▶ _YOUR OBJECTIVE_: If a line in the records below holds the word "KANBAN", copy it.

▶ _RECORDS SUPPLIED_:
● ● ●

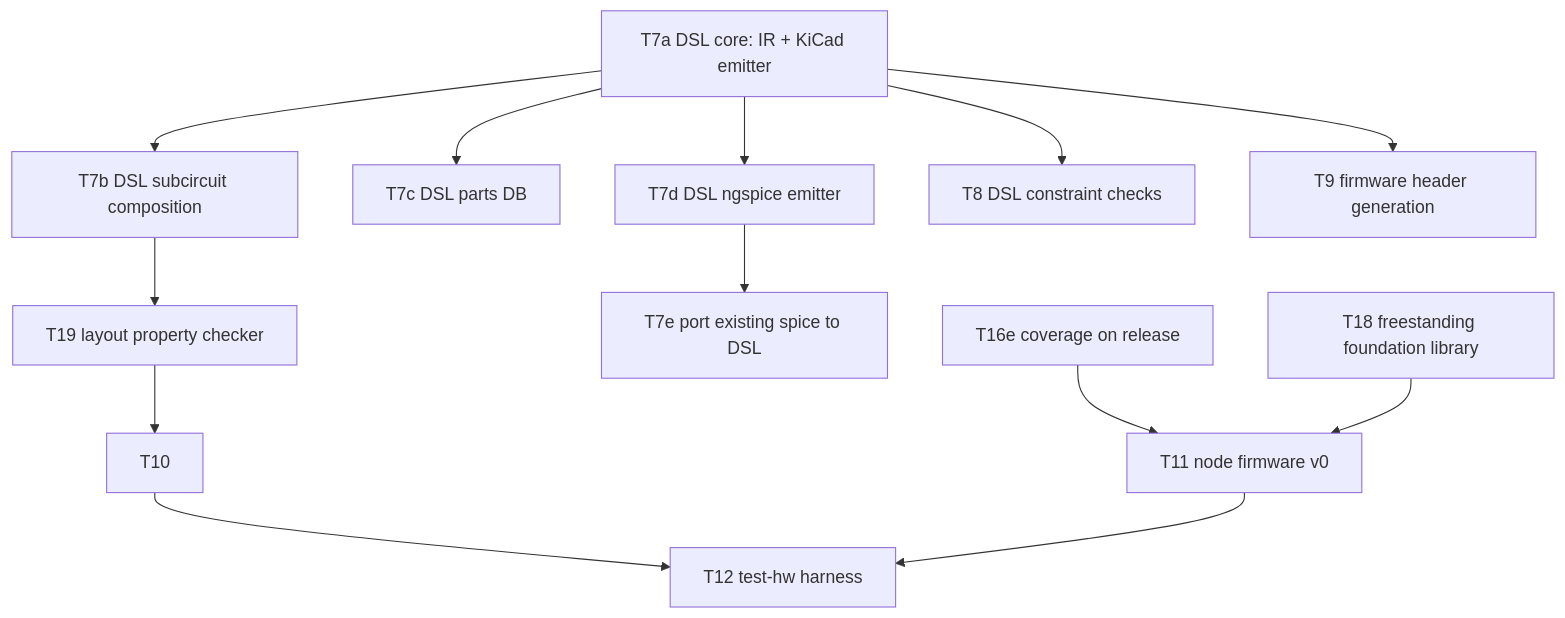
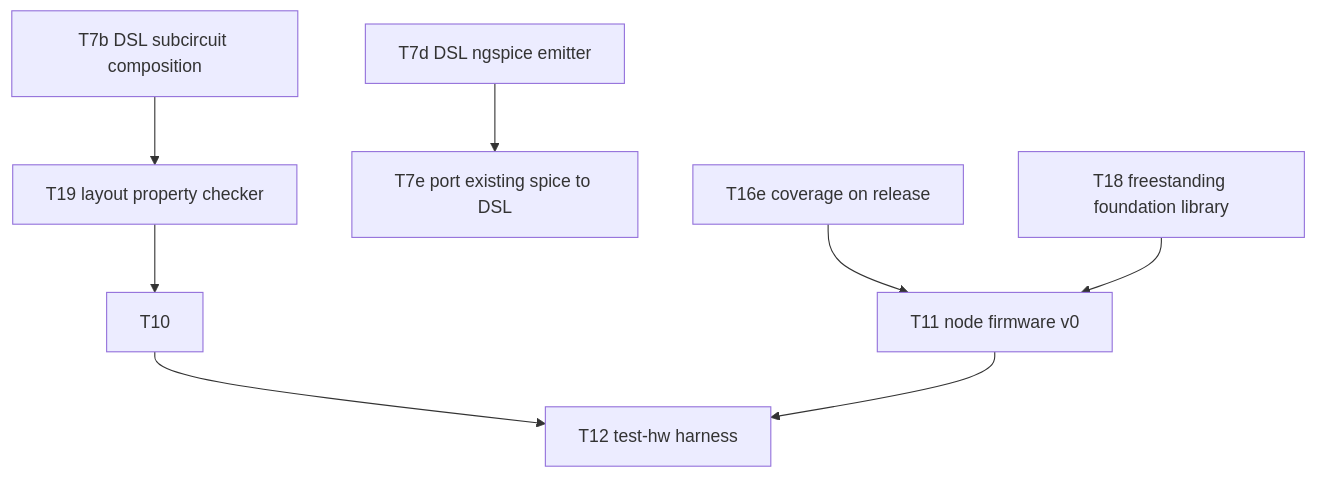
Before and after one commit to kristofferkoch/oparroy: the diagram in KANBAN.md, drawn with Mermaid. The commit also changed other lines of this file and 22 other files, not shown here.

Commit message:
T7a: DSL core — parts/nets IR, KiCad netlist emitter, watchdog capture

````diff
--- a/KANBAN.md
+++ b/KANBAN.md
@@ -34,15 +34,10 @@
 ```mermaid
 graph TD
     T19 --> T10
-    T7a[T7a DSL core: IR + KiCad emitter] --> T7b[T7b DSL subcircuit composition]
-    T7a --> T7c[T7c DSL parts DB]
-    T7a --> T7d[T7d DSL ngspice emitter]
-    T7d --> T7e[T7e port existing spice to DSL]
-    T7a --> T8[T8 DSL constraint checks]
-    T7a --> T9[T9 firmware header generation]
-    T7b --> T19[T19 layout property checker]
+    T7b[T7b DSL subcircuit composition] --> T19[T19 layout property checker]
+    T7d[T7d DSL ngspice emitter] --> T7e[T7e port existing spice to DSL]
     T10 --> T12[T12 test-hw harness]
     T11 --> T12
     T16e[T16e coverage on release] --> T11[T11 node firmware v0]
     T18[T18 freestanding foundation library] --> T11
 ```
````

● ● ●

▶ _RESULT OF THE TASK_:
Before and after one commit to kristofferkoch/oparroy: the diagram in KANBAN.md, drawn with Mermaid. The commit also changed other lines of this file and 22 other files, not shown here.
--- a/KANBAN.md
+++ b/KANBAN.md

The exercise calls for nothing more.